TASK TO COMPLETE -> The lines to copy are those holding the string "constraintlayout" in the entries below.

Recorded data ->
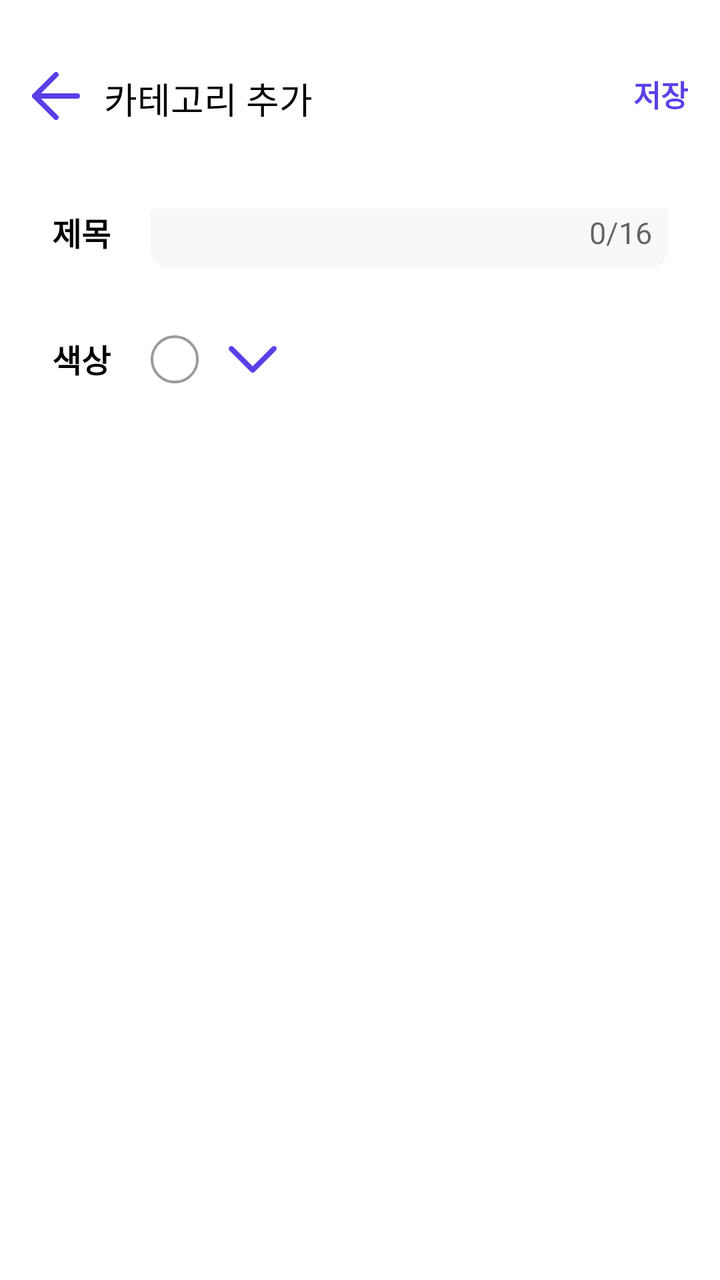
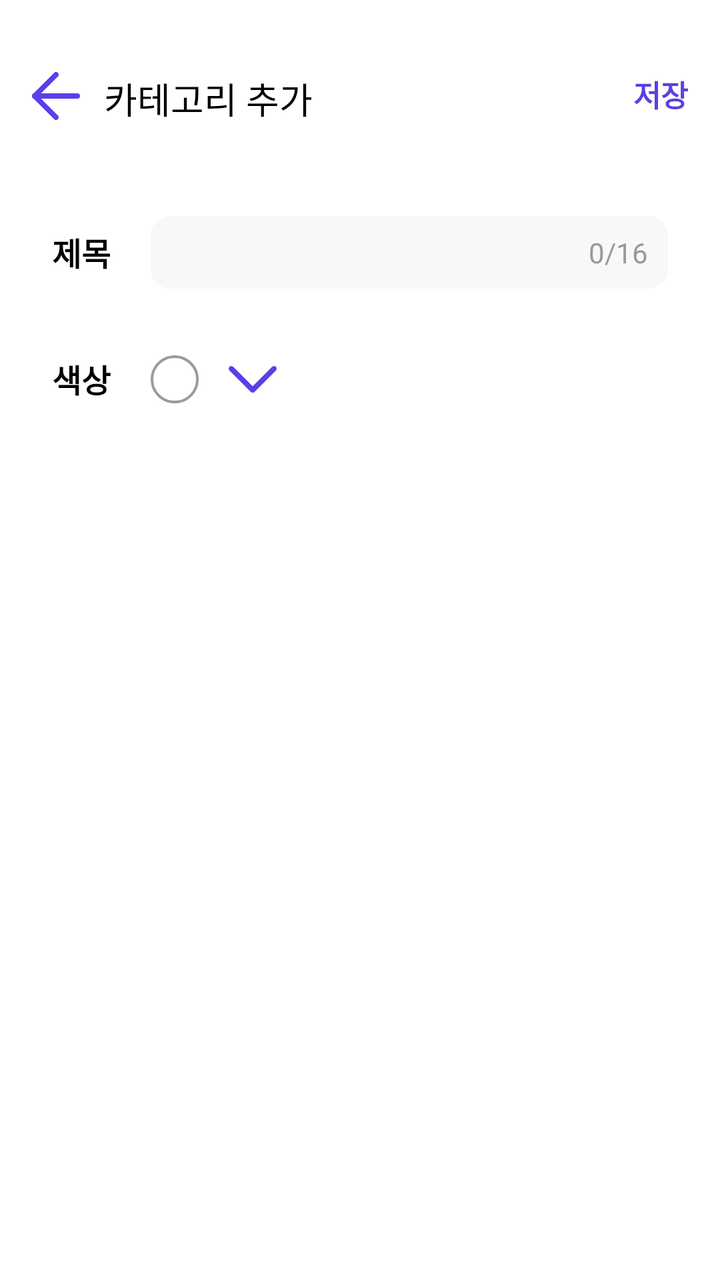

The first picture is an Android layout as it rendered before a commit; the second is the same layout after the commit. The layout source and the unified diff follow.
<!-- AndroidManifest.xml: fallback theme Theme.MaterialComponents.DayNight.NoActionBar -->
<!-- res/layout/fragment_category_add.xml -->
<?xml version="1.0" encoding="utf-8"?>
<androidx.constraintlayout.widget.ConstraintLayout xmlns:android="http://schemas.android.com/apk/res/android"
    android:layout_width="match_parent"
    android:layout_height="match_parent"
    xmlns:app="http://schemas.android.com/apk/res-auto">

    
    <androidx.constraintlayout.widget.ConstraintLayout
        android:id="@+id/cl_toolbar"
        android:layout_width="match_parent"
        android:layout_height="wrap_content"
        android:layout_marginTop="20dp"
        android:layout_marginBottom="20dp"
        android:padding="16dp"
        app:layout_constraintTop_toTopOf="parent"
        app:layout_constraintStart_toStartOf="parent"
        app:layout_constraintEnd_toEndOf="parent">

        <ImageView
            android:id="@+id/iv_back"
            android:layout_width="24dp"
            android:layout_height="24dp"
            android:src="@drawable/ic_arrow_back"
            app:layout_constraintTop_toTopOf="parent"
            app:layout_constraintStart_toStartOf="parent"/>

        <TextView
            android:id="@+id/tv_category_manage_title"
            android:layout_width="wrap_content"
            android:layout_height="wrap_content"
            android:text="@string/category_add"
            style="@style/pageTitle"
            app:layout_constraintTop_toTopOf="parent"
            app:layout_constraintStart_toEndOf="@id/iv_back"
            android:layout_marginStart="12dp"/>

        <TextView
            android:id="@+id/tv_category_add"
            android:layout_width="wrap_content"
            android:layout_height="wrap_content"
            android:text="저장"
            style="@style/add_or_done"
            app:layout_constraintTop_toTopOf="parent"
            app:layout_constraintEnd_toEndOf="parent"/>
    </androidx.constraintlayout.widget.ConstraintLayout>

    
    <androidx.constraintlayout.widget.ConstraintLayout
        android:id="@+id/cl_content"
        android:layout_width="match_parent"
        android:layout_height="0dp"
        app:layout_constraintTop_toBottomOf="@id/cl_toolbar"
        app:layout_constraintStart_toStartOf="parent"
        app:layout_constraintEnd_toEndOf="parent"
        app:layout_constraintBottom_toBottomOf="parent"
        android:layout_marginStart="16dp"
        android:layout_marginEnd="16dp"
        android:layout_marginTop="16dp"
        android:layout_marginBottom="16dp"
        android:padding="10dp">

        <TextView
            android:id="@+id/tv_category_add_title"
            android:layout_width="wrap_content"
            android:layout_height="wrap_content"
            android:text="제목"
            style="@style/expense_sectionTitle"
            app:layout_constraintStart_toStartOf="parent"
            app:layout_constraintTop_toTopOf="parent"/>

        <EditText
            android:id="@+id/et_category_add_input"
            android:layout_width="0dp"
            android:layout_height="wrap_content"
            android:hint="0/16"
            android:padding="8dp"
            android:gravity="end|center_vertical"
            android:background="@drawable/bg_edit_text"
            android:textColor="@color/black"
            android:textSize="15sp"
            android:layout_marginStart="20dp"
            app:layout_constraintStart_toEndOf="@id/tv_category_add_title"
            app:layout_constraintTop_toTopOf="@id/tv_category_add_title"
            app:layout_constraintBottom_toBottomOf="@id/tv_category_add_title"
            app:layout_constraintEnd_toEndOf="parent" />

        
        <TextView
            android:id="@+id/tv_color_label_title"
            android:layout_width="wrap_content"
            android:layout_height="wrap_content"
            android:text="색상"
            style="@style/expense_sectionTitle"
            android:textSize="16sp"
            android:layout_marginTop="40dp"
            app:layout_constraintStart_toStartOf="parent"
            app:layout_constraintTop_toBottomOf="@id/tv_category_add_title" />

        
        <ImageView
            android:id="@+id/iv_selected_color"
            android:layout_width="24dp"
            android:layout_height="24dp"
            android:layout_marginStart="20dp"
            android:layout_marginTop="40dp"
            android:background="@drawable/bg_color_circle"
            app:layout_constraintStart_toEndOf="@id/tv_color_label_title"
            app:layout_constraintTop_toBottomOf="@id/tv_category_add_title" />

        
        <ImageView
            android:id="@+id/iv_dropdown_icon"
            android:layout_width="24dp"
            android:layout_height="24dp"
            android:layout_marginTop="40dp"
            android:layout_marginStart="15dp"
            android:src="@drawable/ic_dropdown_arrow"
            app:layout_constraintStart_toEndOf="@id/iv_selected_color"
            app:layout_constraintTop_toBottomOf="@id/tv_category_add_title"/>

        
        <androidx.cardview.widget.CardView
            android:layout_width="match_parent"
            android:layout_height="wrap_content"
            app:cardCornerRadius="8dp"
            app:cardElevation="4dp"
            app:cardBackgroundColor="@android:color/white"
            android:visibility="gone"
            android:layout_marginTop="20dp"
            app:layout_constraintTop_toBottomOf="@id/iv_dropdown_icon">

            <androidx.recyclerview.widget.RecyclerView
                android:id="@+id/rv_color_palette"
                android:layout_width="match_parent"
                android:layout_height="wrap_content"
                android:padding="8dp" />
        </androidx.cardview.widget.CardView>
    </androidx.constraintlayout.widget.ConstraintLayout>
</androidx.constraintlayout.widget.ConstraintLayout>
<!-- resources referenced by this layout -->
<resources>
  <color name="black">#FF000000</color>
  <!-- drawable bg_color_circle (drawable) -->
  <vector xmlns:android="http://schemas.android.com/apk/res/android"
      android:width="28dp"
      android:height="28dp"
      android:viewportWidth="28"
      android:viewportHeight="28">
    <path
        android:pathData="M14,14m-13.25,0a13.25,13.25 0,1 1,26.5 0a13.25,13.25 0,1 1,-26.5 0"
        android:strokeWidth="1.5"
        android:fillColor="#00000000"
        android:strokeColor="#999999"/>
  </vector>
  <!-- drawable bg_edit_text (drawable) -->
  <?xml version="1.0" encoding="utf-8"?>
  <shape xmlns:android="http://schemas.android.com/apk/res/android">
      <solid android:color="#F8F8F8" /> 
      <corners android:radius="10dp" /> 
  </shape>
  <!-- drawable ic_arrow_back (drawable) -->
  <vector xmlns:android="http://schemas.android.com/apk/res/android"
      android:width="18dp"
      android:height="18dp"
      android:viewportWidth="18"
      android:viewportHeight="18">
    <path
        android:pathData="M17,9H1"
        android:strokeLineJoin="round"
        android:strokeWidth="2"
        android:fillColor="#00000000"
        android:strokeColor="#5B3FE7"
        android:strokeLineCap="round"/>
    <path
        android:pathData="M9,17L1,9L9,1"
        android:strokeLineJoin="round"
        android:strokeWidth="2"
        android:fillColor="#00000000"
        android:strokeColor="#5B3FE7"
        android:strokeLineCap="round"/>
  </vector>
  <!-- drawable ic_dropdown_arrow (drawable) -->
  <vector xmlns:android="http://schemas.android.com/apk/res/android"
      android:width="18dp"
      android:height="10dp"
      android:viewportWidth="18"
      android:viewportHeight="10">
    <path
        android:pathData="M1,1L9,9L17,1"
        android:strokeLineJoin="round"
        android:strokeWidth="2"
        android:fillColor="#00000000"
        android:strokeColor="#5B3FE7"
        android:strokeLineCap="round"/>
  </vector>
  <string name="category_add">카테고리 추가</string>
  <style name="add_or_done">
          <item name="android:textSize">15sp</item>
          <item name="android:textColor">@color/main1</item>
          <item name="android:textStyle">bold</item>
      </style>
  <style name="expense_sectionTitle">
          <item name="android:textSize">16sp</item>
          <item name="android:textColor">@color/black</item>
          <item name="android:textStyle">bold</item>
      </style>
  <style name="pageTitle">
          <item name="android:textSize">18sp</item>
          <item name="android:textColor">@color/black</item>
          <item name="android:fontFamily">sans-serif</item>
      </style>
  <color name="main1">#5B3FE7</color>
</resources>

<!-- the commit's change to res/layout/fragment_category_add.xml (unified diff, before → after) -->
@@ -65,24 +65,51 @@
             android:layout_height="wrap_content"
             android:text="제목"
             style="@style/expense_sectionTitle"
+            android:layout_marginTop="10dp"
             app:layout_constraintStart_toStartOf="parent"
             app:layout_constraintTop_toTopOf="parent"/>
 
-        <EditText
-            android:id="@+id/et_category_add_input"
+        <androidx.constraintlayout.widget.ConstraintLayout
             android:layout_width="0dp"
             android:layout_height="wrap_content"
-            android:hint="0/16"
-            android:padding="8dp"
-            android:gravity="end|center_vertical"
             android:background="@drawable/bg_edit_text"
-            android:textColor="@color/black"
-            android:textSize="15sp"
             android:layout_marginStart="20dp"
-            app:layout_constraintStart_toEndOf="@id/tv_category_add_title"
             app:layout_constraintTop_toTopOf="@id/tv_category_add_title"
             app:layout_constraintBottom_toBottomOf="@id/tv_category_add_title"
-            app:layout_constraintEnd_toEndOf="parent" />
+            app:layout_constraintStart_toEndOf="@id/tv_category_add_title"
+            app:layout_constraintEnd_toEndOf="parent">
+
+            <EditText
+                android:id="@+id/et_category_add_input"
+                android:layout_width="0dp"
+                android:layout_height="wrap_content"
+                android:layout_marginEnd="20dp"
+                android:padding="8dp"
+                android:gravity="start|center_vertical"
+                android:background="@drawable/bg_edit_text"
+                android:textColor="@color/black"
+                android:textSize="15sp"
+                android:inputType="text"
+                android:maxLength="16"
+                app:layout_constraintStart_toStartOf="parent"
+                app:layout_constraintEnd_toStartOf="@+id/tv_character_count"
+                app:layout_constraintTop_toTopOf="parent"
+                app:layout_constraintBottom_toBottomOf="parent" />
+
+            <TextView
+                android:id="@+id/tv_character_count"
+                android:layout_width="wrap_content"
+                android:layout_height="wrap_content"
+                android:text="0/16"
+                android:textColor="@color/black2"
+                android:textSize="14sp"
+                android:gravity="end|center_vertical"
+                android:layout_marginEnd="10dp"
+                app:layout_constraintEnd_toEndOf="parent"
+                app:layout_constraintTop_toTopOf="parent"
+                app:layout_constraintBottom_toBottomOf="parent" />
+        </androidx.constraintlayout.widget.ConstraintLayout>
+
 
         
         <TextView
@@ -120,20 +147,26 @@
 
         
         <androidx.cardview.widget.CardView
-            android:layout_width="match_parent"
-            android:layout_height="wrap_content"
+            android:id="@+id/card_color_palette"
+            android:layout_width="300dp"
+            android:layout_height="200dp"
             app:cardCornerRadius="8dp"
             app:cardElevation="4dp"
+            android:background="@drawable/bg_palette_frame"
             app:cardBackgroundColor="@android:color/white"
             android:visibility="gone"
             android:layout_marginTop="20dp"
-            app:layout_constraintTop_toBottomOf="@id/iv_dropdown_icon">
+            app:layout_constraintTop_toBottomOf="@id/iv_dropdown_icon"
+            app:layout_constraintStart_toStartOf="parent"
+            app:layout_constraintEnd_toEndOf="parent">
 
             <androidx.recyclerview.widget.RecyclerView
                 android:id="@+id/rv_color_palette"
                 android:layout_width="match_parent"
-                android:layout_height="wrap_content"
-                android:padding="8dp" />
+                android:layout_height="match_parent"
+                android:padding="8dp"
+                android:clipToPadding="false" />
         </androidx.cardview.widget.CardView>
+
     </androidx.constraintlayout.widget.ConstraintLayout>
 </androidx.constraintlayout.widget.ConstraintLayout>
<!-- resource entries referenced after the edit -->
@@ -1,6 +1,7 @@
 <!-- resources referenced by this layout -->
 <resources>
   <color name="black">#FF000000</color>
+  <color name="black2">#999999</color>
   <!-- drawable bg_color_circle (drawable) -->
   <vector xmlns:android="http://schemas.android.com/apk/res/android"
       android:width="28dp"
@@ -10,7 +11,7 @@
     <path
         android:pathData="M14,14m-13.25,0a13.25,13.25 0,1 1,26.5 0a13.25,13.25 0,1 1,-26.5 0"
         android:strokeWidth="1.5"
-        android:fillColor="#00000000"
+        android:fillColor="@color/white"
         android:strokeColor="#999999"/>
   </vector>
   <!-- drawable bg_edit_text (drawable) -->
@@ -19,6 +20,26 @@
       <solid android:color="#F8F8F8" /> 
       <corners android:radius="10dp" /> 
   </shape>
+  <!-- drawable bg_palette_frame (drawable) -->
+  <?xml version="1.0" encoding="utf-8"?>
+  <vector
+  xmlns:android="http://schemas.android.com/apk/res/android"
+  android:width="276dp"
+  android:height="150dp"
+  android:viewportWidth="276"
+  android:viewportHeight="150"
+      >
+  <group>
+      <clip-path
+          android:pathData="M20 0H256C267.046 0 276 8.95431 276 20V130C276 141.046 267.046 150 256 150H20C8.95431 150 0 141.046 0 130V20C0 8.95431 8.95431 0 20 0Z"
+          />
+      <path
+          android:pathData="M20 0H256C267.046 0 276 8.95431 276 20V130C276 141.046 267.046 150 256 150H20C8.95431 150 0 141.046 0 130V20C0 8.95431 8.95431 0 20 0Z"
+          android:strokeWidth="3"
+          android:strokeColor="#999999"
+          />
+  </group>
+  </vector>
   <!-- drawable ic_arrow_back (drawable) -->
   <vector xmlns:android="http://schemas.android.com/apk/res/android"
       android:width="18dp"
@@ -70,6 +91,7 @@
           <item name="android:textColor">@color/black</item>
           <item name="android:fontFamily">sans-serif</item>
       </style>
+  <color name="white">#FFFFFFFF</color>
   <color name="main1">#5B3FE7</color>
 </resources>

RESULT OF THIS EXERCISE ->
<androidx.constraintlayout.widget.ConstraintLayout xmlns:android="http://schemas.android.com/apk/res/android"
    <androidx.constraintlayout.widget.ConstraintLayout
    </androidx.constraintlayout.widget.ConstraintLayout>
    <androidx.constraintlayout.widget.ConstraintLayout
    </androidx.constraintlayout.widget.ConstraintLayout>
</androidx.constraintlayout.widget.ConstraintLayout>
+        <androidx.constraintlayout.widget.ConstraintLayout
+        </androidx.constraintlayout.widget.ConstraintLayout>
     </androidx.constraintlayout.widget.ConstraintLayout>
 </androidx.constraintlayout.widget.ConstraintLayout>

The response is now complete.